What I would rather discuss here, briefly, is how bizarre I continue to find it that the character is named “Megan” in the first place. In my head, I imagine they named her before deciding she would become a main character complete with her own French-Canadian identity mirroring Paré’s own. I lie to myself in this way since the idea of a French-Canadian born around 1940 named “Megan” is, simply put, really unexpected.
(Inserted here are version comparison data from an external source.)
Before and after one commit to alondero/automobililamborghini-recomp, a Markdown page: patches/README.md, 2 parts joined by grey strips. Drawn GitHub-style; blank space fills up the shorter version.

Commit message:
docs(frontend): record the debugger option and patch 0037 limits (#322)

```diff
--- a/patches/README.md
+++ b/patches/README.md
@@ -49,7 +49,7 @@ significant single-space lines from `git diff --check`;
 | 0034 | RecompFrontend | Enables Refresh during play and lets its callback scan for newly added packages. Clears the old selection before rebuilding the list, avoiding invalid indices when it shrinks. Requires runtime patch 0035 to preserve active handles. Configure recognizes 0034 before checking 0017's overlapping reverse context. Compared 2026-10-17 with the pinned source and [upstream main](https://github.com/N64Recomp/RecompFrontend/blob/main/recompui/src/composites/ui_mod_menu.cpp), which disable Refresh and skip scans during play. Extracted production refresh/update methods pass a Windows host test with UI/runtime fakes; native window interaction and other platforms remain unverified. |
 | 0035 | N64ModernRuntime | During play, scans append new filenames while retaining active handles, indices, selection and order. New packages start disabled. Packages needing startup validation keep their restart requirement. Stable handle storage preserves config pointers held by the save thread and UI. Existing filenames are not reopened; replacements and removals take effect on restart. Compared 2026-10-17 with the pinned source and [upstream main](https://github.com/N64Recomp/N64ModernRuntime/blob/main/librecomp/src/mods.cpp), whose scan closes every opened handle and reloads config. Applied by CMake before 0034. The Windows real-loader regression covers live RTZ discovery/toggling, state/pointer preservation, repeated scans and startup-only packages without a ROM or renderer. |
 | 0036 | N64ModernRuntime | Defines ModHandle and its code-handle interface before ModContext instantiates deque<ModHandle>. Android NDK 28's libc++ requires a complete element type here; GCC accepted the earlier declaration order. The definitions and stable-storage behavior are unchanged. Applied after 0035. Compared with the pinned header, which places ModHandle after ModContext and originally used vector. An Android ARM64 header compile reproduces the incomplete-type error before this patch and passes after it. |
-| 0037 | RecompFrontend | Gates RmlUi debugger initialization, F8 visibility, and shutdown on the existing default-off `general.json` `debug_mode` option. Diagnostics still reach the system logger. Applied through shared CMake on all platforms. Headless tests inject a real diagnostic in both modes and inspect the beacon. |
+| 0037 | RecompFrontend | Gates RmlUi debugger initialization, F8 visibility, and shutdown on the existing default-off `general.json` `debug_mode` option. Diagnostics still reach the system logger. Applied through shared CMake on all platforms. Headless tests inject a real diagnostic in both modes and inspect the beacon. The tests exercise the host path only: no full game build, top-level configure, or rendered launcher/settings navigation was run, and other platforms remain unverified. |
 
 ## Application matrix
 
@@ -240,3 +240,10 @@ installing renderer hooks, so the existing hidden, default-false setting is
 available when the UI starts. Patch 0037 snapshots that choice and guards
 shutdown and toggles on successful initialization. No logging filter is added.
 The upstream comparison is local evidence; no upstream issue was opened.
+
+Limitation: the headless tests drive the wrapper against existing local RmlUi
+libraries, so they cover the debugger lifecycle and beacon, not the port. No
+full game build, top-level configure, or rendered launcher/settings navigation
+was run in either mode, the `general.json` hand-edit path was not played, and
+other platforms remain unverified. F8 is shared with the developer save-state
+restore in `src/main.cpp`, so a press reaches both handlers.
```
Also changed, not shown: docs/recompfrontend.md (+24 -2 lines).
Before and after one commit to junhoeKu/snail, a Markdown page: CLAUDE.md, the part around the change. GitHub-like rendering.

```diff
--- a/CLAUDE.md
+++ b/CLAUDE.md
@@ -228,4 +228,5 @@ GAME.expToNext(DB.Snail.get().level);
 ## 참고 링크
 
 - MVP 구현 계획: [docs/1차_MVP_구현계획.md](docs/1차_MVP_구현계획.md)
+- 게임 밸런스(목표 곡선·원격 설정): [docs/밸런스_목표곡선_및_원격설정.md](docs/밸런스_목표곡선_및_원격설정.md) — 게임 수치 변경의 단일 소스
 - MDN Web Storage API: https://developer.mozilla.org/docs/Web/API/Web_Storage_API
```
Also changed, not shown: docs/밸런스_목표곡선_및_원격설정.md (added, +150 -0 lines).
During the 2000s, the French form of “Megan”—”Mégane”—was, in fact, one of the most popular names for newborn girls in Québec. As Louis Duchesne notes, “Megan” became a popular name in the 1970s in the US before fading away in the 1990s. About a generation later, the French form became popular in both France and Québec, though the French popularity cratered once Renault introduced the “Mégane” in 1995. The car is unavailable in Québec, and the popularity of the name continued to climb, reaching heights its American counterpart never enjoyed.
Yet no matter how popular “Mégane” has been in Québec over the past 15 years, it was not on the map as a name in 1940. Hence, I would surmise, its English version, and the name of Don Draper’s new wife, was completely unheard of. Maybe she really is as good an actor as her waitress friends suggest, having invented the whole québécois backstory as part of her long con of Don Draper. (Relax, Mad Men fanatics, I don’t believe in the Megan Draper long con conspiracy.)